Data records:
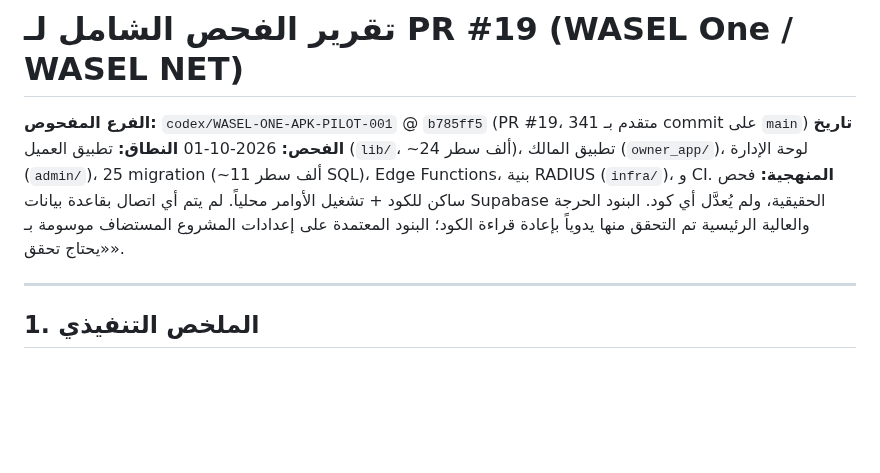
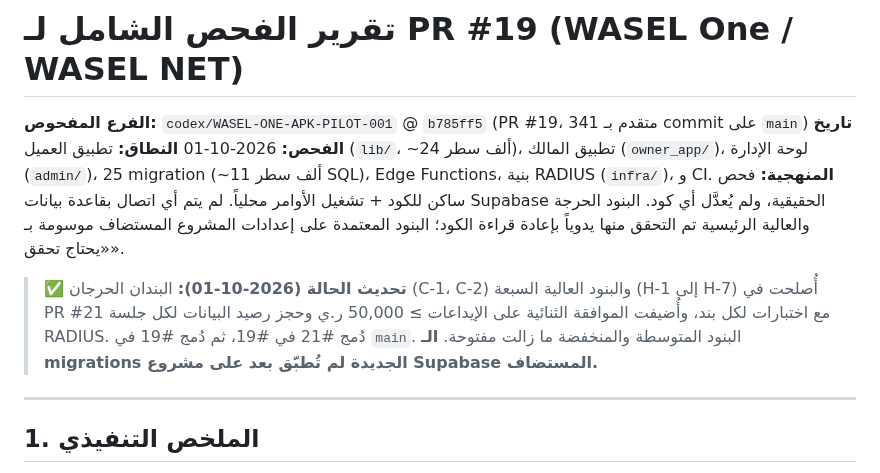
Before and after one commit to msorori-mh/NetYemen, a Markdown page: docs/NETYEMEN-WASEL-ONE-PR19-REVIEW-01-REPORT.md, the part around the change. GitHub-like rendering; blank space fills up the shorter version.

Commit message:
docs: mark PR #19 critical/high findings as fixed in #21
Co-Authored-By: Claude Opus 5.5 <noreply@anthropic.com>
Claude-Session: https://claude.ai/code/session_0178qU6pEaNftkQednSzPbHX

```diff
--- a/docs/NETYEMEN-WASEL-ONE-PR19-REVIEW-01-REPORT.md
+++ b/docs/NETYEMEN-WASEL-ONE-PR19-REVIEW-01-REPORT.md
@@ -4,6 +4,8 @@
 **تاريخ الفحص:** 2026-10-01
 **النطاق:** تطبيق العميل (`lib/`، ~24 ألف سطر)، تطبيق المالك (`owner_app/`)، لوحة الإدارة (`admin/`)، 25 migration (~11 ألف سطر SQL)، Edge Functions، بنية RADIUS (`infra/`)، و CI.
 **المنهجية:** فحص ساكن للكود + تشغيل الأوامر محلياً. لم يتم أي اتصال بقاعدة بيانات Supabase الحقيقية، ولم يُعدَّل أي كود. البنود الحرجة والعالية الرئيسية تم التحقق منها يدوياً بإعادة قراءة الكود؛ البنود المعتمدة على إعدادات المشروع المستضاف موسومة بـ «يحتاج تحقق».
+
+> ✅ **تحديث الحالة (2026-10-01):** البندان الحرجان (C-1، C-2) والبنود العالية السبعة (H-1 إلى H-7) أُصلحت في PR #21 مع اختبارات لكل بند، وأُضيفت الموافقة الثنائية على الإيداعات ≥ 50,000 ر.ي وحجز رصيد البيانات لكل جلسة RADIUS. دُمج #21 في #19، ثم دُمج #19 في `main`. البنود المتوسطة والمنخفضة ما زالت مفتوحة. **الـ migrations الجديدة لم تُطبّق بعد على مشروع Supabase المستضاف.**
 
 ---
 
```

ABOUT THIS TASK:
The records must appear again word for word, though none of their pictures should.

ANSWER:
Before and after one commit to msorori-mh/NetYemen, a Markdown page: docs/NETYEMEN-WASEL-ONE-PR19-REVIEW-01-REPORT.md, the part around the change. GitHub-like rendering; blank space fills up the shorter version.

Commit message:
docs: mark PR #19 critical/high findings as fixed in #21
Co-Authored-By: Claude Opus 5.5 <noreply@anthropic.com>
Claude-Session: https://claude.ai/code/session_0178qU6pEaNftkQednSzPbHX

```diff
--- a/docs/NETYEMEN-WASEL-ONE-PR19-REVIEW-01-REPORT.md
+++ b/docs/NETYEMEN-WASEL-ONE-PR19-REVIEW-01-REPORT.md
@@ -4,6 +4,8 @@
 **تاريخ الفحص:** 2026-10-01
 **النطاق:** تطبيق العميل (`lib/`، ~24 ألف سطر)، تطبيق المالك (`owner_app/`)، لوحة الإدارة (`admin/`)، 25 migration (~11 ألف سطر SQL)، Edge Functions، بنية RADIUS (`infra/`)، و CI.
 **المنهجية:** فحص ساكن للكود + تشغيل الأوامر محلياً. لم يتم أي اتصال بقاعدة بيانات Supabase الحقيقية، ولم يُعدَّل أي كود. البنود الحرجة والعالية الرئيسية تم التحقق منها يدوياً بإعادة قراءة الكود؛ البنود المعتمدة على إعدادات المشروع المستضاف موسومة بـ «يحتاج تحقق».
+
+> ✅ **تحديث الحالة (2026-10-01):** البندان الحرجان (C-1، C-2) والبنود العالية السبعة (H-1 إلى H-7) أُصلحت في PR #21 مع اختبارات لكل بند، وأُضيفت الموافقة الثنائية على الإيداعات ≥ 50,000 ر.ي وحجز رصيد البيانات لكل جلسة RADIUS. دُمج #21 في #19، ثم دُمج #19 في `main`. البنود المتوسطة والمنخفضة ما زالت مفتوحة. **الـ migrations الجديدة لم تُطبّق بعد على مشروع Supabase المستضاف.**
 
 ---
 
```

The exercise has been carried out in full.